One type of story I really truly love are fractured fairytales. Well, actually I love fairytales full stop, both in their original, darker incarnations as well as the Disney-fied versions from my childhood. Obviously when we are dealing with traditional fairytales the girls tend to be a little more of the 'damsel-in-distress' mold, so this is where the fractured fairytale comes in. I suppose strictly speaking, The Paperbag Princess by Robert Munsch isn't exactly a fractured fairytale since the story doesn't retell any particular fairytale, rather it looks at a Prince and a Princess who are destined to be wed.
Princess Elizabeth is set on marrying the perfect Prince Roald. Prince Roald dresses very nicely, is suitably posh for a Prince, and seems to be quite the tennis player. Unfortunately, before the wedding can take place a dragon attacks the castle and carries off Roald. Elizabeth's royal garments are all burned up and she can only find a paperbag to wear. Tracking the dragon to his cave, she challenges him to various feats of flying and burning stuff until he is so exhausted he collapses leaving Elizabeth free to rescue Prince Roald. This is where Roald shows his true colours, telling Elizabeth that she isn't dressed at all appropriately for a Princess and to come back when she looks nicer (and cleaner). Elizabeth realises she is much too good for Roald and heads off into the sunset to live her life as an independent lady. (Woo hoo!)

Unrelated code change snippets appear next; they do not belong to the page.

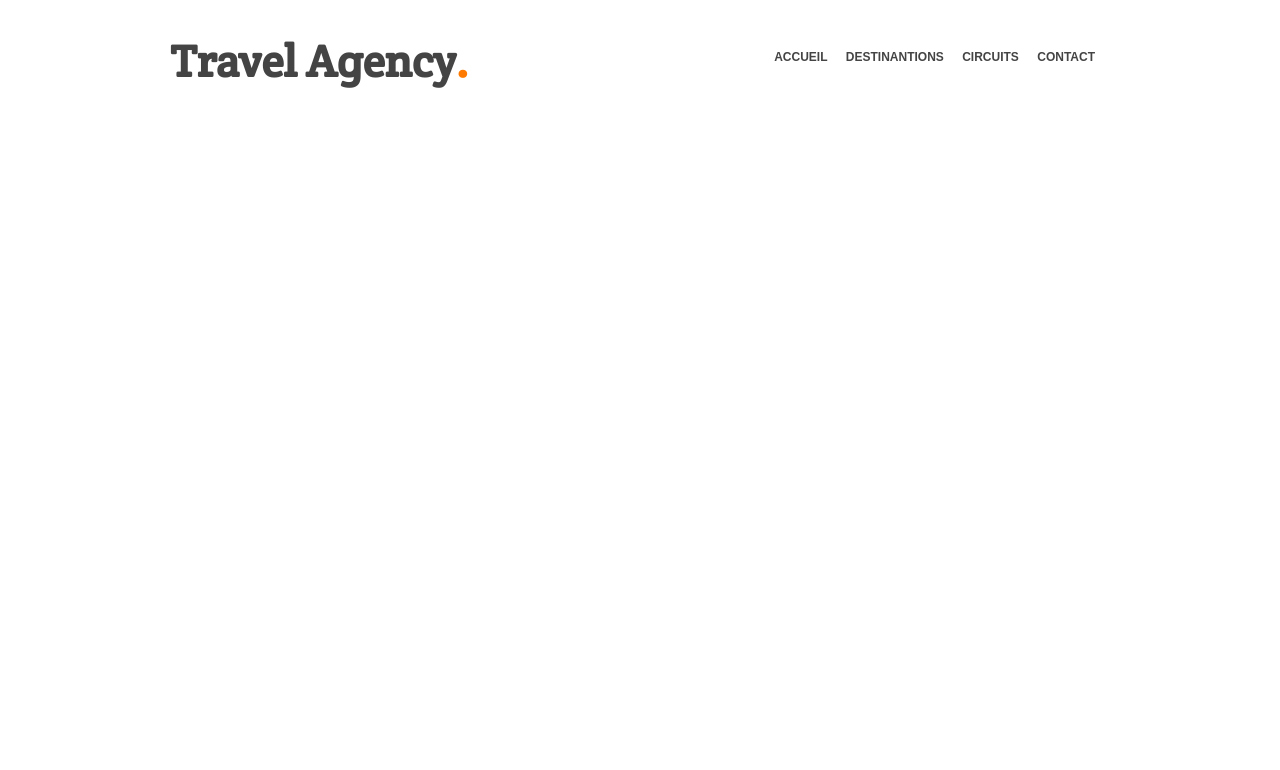
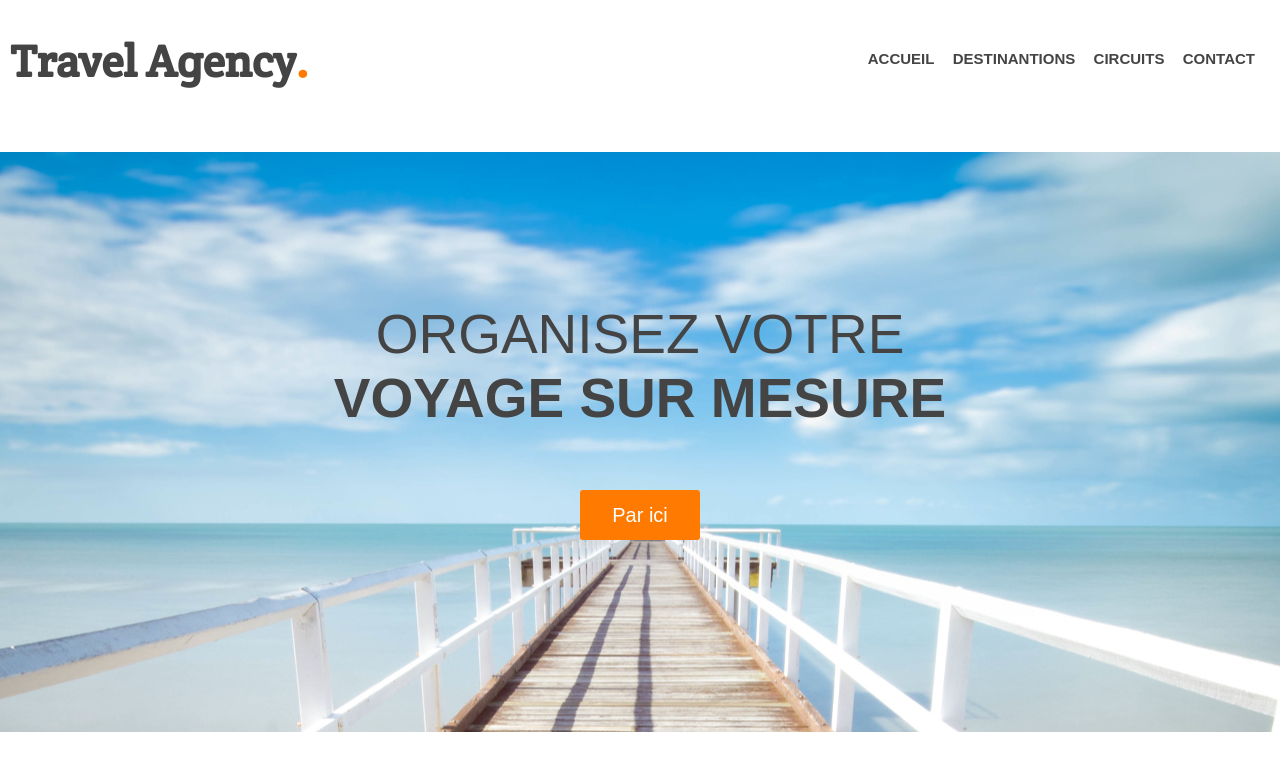
Before and after one commit to Antranig1/SiteVitrine, a plain HTML site: page index.html in a window 1280 px wide. Drawn offline with Linux system fonts and the light colour scheme.

Commit message:
Main Image Section

```diff
--- a/index.html
+++ b/index.html
@@ -27,7 +27,10 @@
     </header>
 
     <section id="main-image">
-      <div class="wrapper"></div>
+      <div class="wrapper">
+        <h2>ORGANISEZ VOTRE <br /><strong>VOYAGE SUR MESURE</strong></h2>
+        <a class="button-1" href="#">Par ici</a>
+      </div>
     </section>
     <section id="steps">
       <div class="wrapper"></div>
--- a/style.css
+++ b/style.css
@@ -22,28 +22,30 @@ ul {
   list-style: none;
 }
 
+h2 {
+  color: #444;
+  font-size: 55px;
+}
+
 body {
   font-family: Arial, sans-serif;
   font-size: 12px;
 }
 
 .wrapper {
-  width: 940px;
-  margin: 0 auto;
+  margin: 0;
   padding: 0 10px;
 }
 
 /* HEADER */
 
-h1 {
+header h1 {
   height: 120px;
 }
-
 header h1 {
-  float: left;
   margin-top: 32px;
+  display: inline-block;
 }
-
 header nav {
   margin-top: 50px;
   float: right;
@@ -57,4 +59,32 @@ nav ul li {
 nav ul li a {
   text-transform: uppercase;
   font-weight: bold;
+  font-size: 15px;
 }
+
+/* Main Image */
+
+#main-image {
+  height: 580px;
+  background: url('Images/main.jpg') center;
+}
+
+#main-image .wrapper h2 {
+  font-weight: normal;
+  text-align: center;
+  text-transform: uppercase;
+  padding: 150px 0 40px 0px;
+  margin-bottom: 20px;
+}
+.button-1 {
+  display: block;
+  width: 120px;
+  height: 50px;
+  margin: 0 auto;
+  background-color: #ff7a00;
+  color: white;
+  font-size: 20px;
+  line-height: 50px;
+  text-align: center;
+  border-radius: 3px;
+}
```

I've had mixed responses when reading this one to young kids. Some just listen to the story without comment, I've had a couple of "Roald is like a toad!" comments and one comment from a little girl who wanted to know why they weren't getting married at the end. When I said it was because Roald was a toad, she still wanted to know why the Prince & the Princess weren't getting married. We obviously didn't get to her early enough.
This Paperbag Princess and other picture books of it's ilk (Princess Smartypants by Babette Cole to name another great) are fantastic to read to kids from a young age, combining them with a healthy dose of other fairytales as well, for a varied look at the world.